*THE RECORDS*:
______________________________

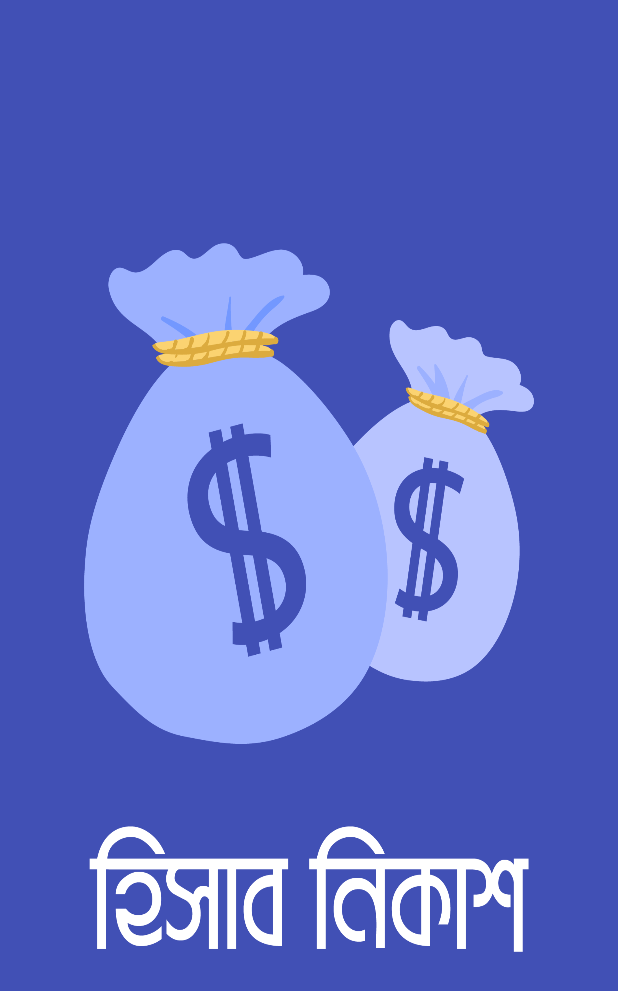
After one commit to mehedisunny/hishab-nikash, an Android app: the SplashActivity screen opened directly, with no data from a screen before it, on a phone screen of 412 x 824 dp. The commit adds this screen. Shown: the top 991 px of the screen. Run offline under Robolectric (Android 15) with nearby library versions, the phone set to English and light mode, and no system bars.

Commit message:
Splash screen added

```diff
--- /dev/null
+++ b/app/src/main/java/com/example/mehedi/hishabnikash/SplashActivity.java
@@ -0,0 +1,33 @@
+package com.example.mehedi.hishabnikash;
+
+import android.content.Intent;
+import android.os.Handler;
+import android.support.v7.app.ActionBar;
+import android.support.v7.app.AppCompatActivity;
+import android.os.Bundle;
+import android.view.Menu;
+import android.view.Window;
+import android.view.WindowManager;
+
+public class SplashActivity extends AppCompatActivity {
+
+    @Override
+    protected void onCreate(Bundle savedInstanceState) {
+        super.onCreate(savedInstanceState);
+        setContentView(R.layout.activity_splash);
+
+        ActionBar actionBar = getSupportActionBar();
+        actionBar.hide();
+
+        getWindow().setFlags(WindowManager.LayoutParams.FLAG_FULLSCREEN, 0);
+
+        int secondsDelayed = 2;
+        new Handler().postDelayed(new Runnable() {
+            public void run() {
+                startActivity(new Intent(SplashActivity.this, MainActivity.class));
+                finish();
+            }
+        }, secondsDelayed * 1000);
+    }
+
+}
--- a/app/src/main/res/layout/activity_credits.xml
+++ b/app/src/main/res/layout/activity_credits.xml
@@ -53,7 +53,7 @@
     <TextView
         android:layout_width="match_parent"
         android:layout_height="wrap_content"
-        android:text="Design"
+        android:text="@string/logo_credit_title"
         android:textStyle="bold"
         android:textSize="24sp"
         android:padding="10dp"
@@ -64,7 +64,7 @@
     <TextView
         android:layout_width="match_parent"
         android:layout_height="wrap_content"
-        android:text="Arifur Rahman"
+        android:text="@string/logo_credit"
         android:textStyle="bold"
         android:textSize="20sp"
         android:padding="10dp"
--- /dev/null
+++ b/app/src/main/res/layout/activity_splash.xml
@@ -0,0 +1,27 @@
+<?xml version="1.0" encoding="utf-8"?>
+<android.support.constraint.ConstraintLayout xmlns:android="http://schemas.android.com/apk/res/android"
+    xmlns:app="http://schemas.android.com/apk/res-auto"
+    xmlns:tools="http://schemas.android.com/tools"
+    android:layout_width="match_parent"
+    android:layout_height="match_parent"
+    tools:context=".SplashActivity"
+    android:background="#4150B5">
+
+    <LinearLayout
+        android:layout_width="match_parent"
+        android:layout_height="match_parent"
+        android:orientation="vertical"
+        android:gravity="center">
+
+        <ImageView
+            android:layout_width="300dp"
+            android:layout_height="500dp"
+            android:background="@drawable/splash"
+            android:layout_gravity="center"/>
+
+
+    </LinearLayout>
+
+
+
+</android.support.constraint.ConstraintLayout>
--- a/app/src/main/res/values/styles.xml
+++ b/app/src/main/res/values/styles.xml
@@ -9,4 +9,5 @@
     <style name="saving_plan_box">
 
     </style>
+
 </resources>
```
Also changed, not shown: app/src/main/AndroidManifest.xml (+9 -5 lines), app/src/main/java/com/example/mehedi/hishabnikash/MainActivity.java (+25 -0 lines), app/src/main/res/values/strings.xml (+7 -0 lines), app/src/main/res/drawable/splash.png (added).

______________________________

*WHAT THE TASK REQUIRES*:
Give the listing again word for word, but drop every picture.

*ANSWER BELOW*:
After one commit to mehedisunny/hishab-nikash, an Android app: the SplashActivity screen opened directly, with no data from a screen before it, on a phone screen of 412 x 824 dp. The commit adds this screen. Shown: the top 991 px of the screen. Run offline under Robolectric (Android 15) with nearby library versions, the phone set to English and light mode, and no system bars.

Commit message:
Splash screen added

```diff
--- /dev/null
+++ b/app/src/main/java/com/example/mehedi/hishabnikash/SplashActivity.java
@@ -0,0 +1,33 @@
+package com.example.mehedi.hishabnikash;
+
+import android.content.Intent;
+import android.os.Handler;
+import android.support.v7.app.ActionBar;
+import android.support.v7.app.AppCompatActivity;
+import android.os.Bundle;
+import android.view.Menu;
+import android.view.Window;
+import android.view.WindowManager;
+
+public class SplashActivity extends AppCompatActivity {
+
+    @Override
+    protected void onCreate(Bundle savedInstanceState) {
+        super.onCreate(savedInstanceState);
+        setContentView(R.layout.activity_splash);
+
+        ActionBar actionBar = getSupportActionBar();
+        actionBar.hide();
+
+        getWindow().setFlags(WindowManager.LayoutParams.FLAG_FULLSCREEN, 0);
+
+        int secondsDelayed = 2;
+        new Handler().postDelayed(new Runnable() {
+            public void run() {
+                startActivity(new Intent(SplashActivity.this, MainActivity.class));
+                finish();
+            }
+        }, secondsDelayed * 1000);
+    }
+
+}
--- a/app/src/main/res/layout/activity_credits.xml
+++ b/app/src/main/res/layout/activity_credits.xml
@@ -53,7 +53,7 @@
     <TextView
         android:layout_width="match_parent"
         android:layout_height="wrap_content"
-        android:text="Design"
+        android:text="@string/logo_credit_title"
         android:textStyle="bold"
         android:textSize="24sp"
         android:padding="10dp"
@@ -64,7 +64,7 @@
     <TextView
         android:layout_width="match_parent"
         android:layout_height="wrap_content"
-        android:text="Arifur Rahman"
+        android:text="@string/logo_credit"
         android:textStyle="bold"
         android:textSize="20sp"
         android:padding="10dp"
--- /dev/null
+++ b/app/src/main/res/layout/activity_splash.xml
@@ -0,0 +1,27 @@
+<?xml version="1.0" encoding="utf-8"?>
+<android.support.constraint.ConstraintLayout xmlns:android="http://schemas.android.com/apk/res/android"
+    xmlns:app="http://schemas.android.com/apk/res-auto"
+    xmlns:tools="http://schemas.android.com/tools"
+    android:layout_width="match_parent"
+    android:layout_height="match_parent"
+    tools:context=".SplashActivity"
+    android:background="#4150B5">
+
+    <LinearLayout
+        android:layout_width="match_parent"
+        android:layout_height="match_parent"
+        android:orientation="vertical"
+        android:gravity="center">
+
+        <ImageView
+            android:layout_width="300dp"
+            android:layout_height="500dp"
+            android:background="@drawable/splash"
+            android:layout_gravity="center"/>
+
+
+    </LinearLayout>
+
+
+
+</android.support.constraint.ConstraintLayout>
--- a/app/src/main/res/values/styles.xml
+++ b/app/src/main/res/values/styles.xml
@@ -9,4 +9,5 @@
     <style name="saving_plan_box">
 
     </style>
+
 </resources>
```
Also changed, not shown: app/src/main/AndroidManifest.xml (+9 -5 lines), app/src/main/java/com/example/mehedi/hishabnikash/MainActivity.java (+25 -0 lines), app/src/main/res/values/strings.xml (+7 -0 lines), app/src/main/res/drawable/splash.png (added).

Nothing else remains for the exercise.